TASK DATA:
━━━━

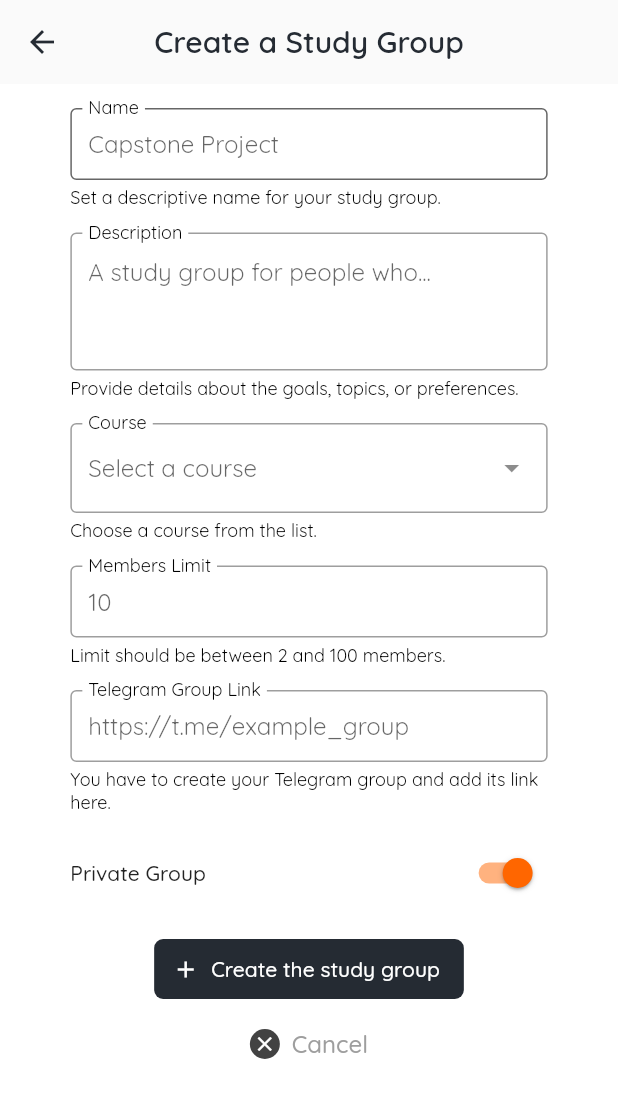
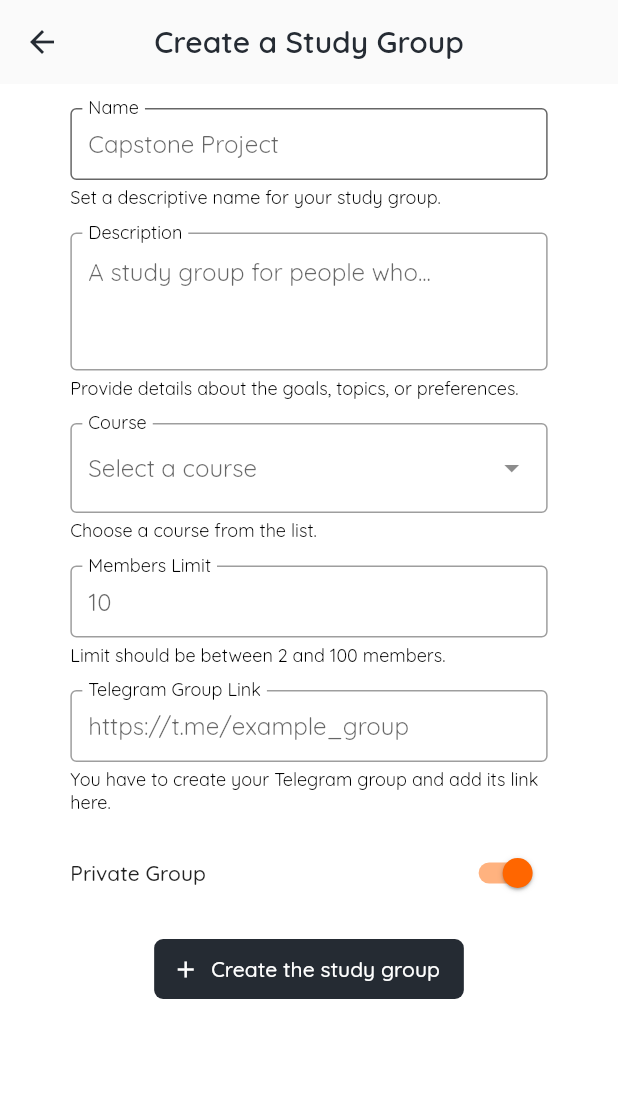
Before and after one commit to anitatehrani/StudyBuds, a Flutter app: the GroupCreationScreen screen opened directly, on a phone screen of 412 x 824 dp. Shown: the top 1098 px of the screen. Run offline on Flutter 3.47's test engine with Material 3 defaults, Android fonts, the phone set to English and light mode, and no system bars; drawn by our look-alikes of dropdown_search; our stand-ins replace curved_navigation_bar, firebase_core, firebase_messaging, flutter_secure_storage, fluttertoast, shared_preferences; missing offline and left inert: flutter_web_auth_2, teledart; accounts and stored records are empty; network calls fail.

Commit message:
Cancel button is removed from group creation screen

```diff
--- a/mobile_app/lib/screens/group_creation/group_creation.dart
+++ b/mobile_app/lib/screens/group_creation/group_creation.dart
@@ -275,42 +275,6 @@ class _GroupCreationScreenState extends State<GroupCreationScreen> {
                     iconData: Icons.add,
                   ),
                 ),
-                const SizedBox(height: 16),
-                Center(
-                  child: GestureDetector(
-                    onTap: () {
-                      Navigator.pop(context);
-                    },
-                    child: Row(
-                      mainAxisSize: MainAxisSize.min, // Ensures the row takes up only as much space as needed
-                      children: [
-                        Container(
-                          width: 20,
-                          height: 20,
-                          decoration: BoxDecoration(
-                            color: Colors.grey[800], // Background color of the circle
-                            shape: BoxShape.circle,
-                          ),
-                          child: const Icon(
-                            Icons.close, // Close icon
-                            color: Colors.white, // Icon color
-                            size: 16, // Icon size
-                          ),
-                        ),
-                        const SizedBox(width: 8), // Space between the icon and the text
-                        const Text(
-                          'Cancel',
-                          style: TextStyle(
-                            fontSize: 16,
-                            fontWeight: FontWeight.w500,
-                            color: Colors.grey,
-                          ),
-                        ),
-                      ],
-                    ),
-                  ),
-                ),
-
               ],
             ),
           ),
```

━━━━

WHAT YOU SHOULD DO: From the material above, print everything exactly except the pictures.

PROBLEM SOLUTION:
Before and after one commit to anitatehrani/StudyBuds, a Flutter app: the GroupCreationScreen screen opened directly, on a phone screen of 412 x 824 dp. Shown: the top 1098 px of the screen. Run offline on Flutter 3.47's test engine with Material 3 defaults, Android fonts, the phone set to English and light mode, and no system bars; drawn by our look-alikes of dropdown_search; our stand-ins replace curved_navigation_bar, firebase_core, firebase_messaging, flutter_secure_storage, fluttertoast, shared_preferences; missing offline and left inert: flutter_web_auth_2, teledart; accounts and stored records are empty; network calls fail.

Commit message:
Cancel button is removed from group creation screen

```diff
--- a/mobile_app/lib/screens/group_creation/group_creation.dart
+++ b/mobile_app/lib/screens/group_creation/group_creation.dart
@@ -275,42 +275,6 @@ class _GroupCreationScreenState extends State<GroupCreationScreen> {
                     iconData: Icons.add,
                   ),
                 ),
-                const SizedBox(height: 16),
-                Center(
-                  child: GestureDetector(
-                    onTap: () {
-                      Navigator.pop(context);
-                    },
-                    child: Row(
-                      mainAxisSize: MainAxisSize.min, // Ensures the row takes up only as much space as needed
-                      children: [
-                        Container(
-                          width: 20,
-                          height: 20,
-                          decoration: BoxDecoration(
-                            color: Colors.grey[800], // Background color of the circle
-                            shape: BoxShape.circle,
-                          ),
-                          child: const Icon(
-                            Icons.close, // Close icon
-                            color: Colors.white, // Icon color
-                            size: 16, // Icon size
-                          ),
-                        ),
-                        const SizedBox(width: 8), // Space between the icon and the text
-                        const Text(
-                          'Cancel',
-                          style: TextStyle(
-                            fontSize: 16,
-                            fontWeight: FontWeight.w500,
-                            color: Colors.grey,
-                          ),
-                        ),
-                      ],
-                    ),
-                  ),
-                ),
-
               ],
             ),
           ),
```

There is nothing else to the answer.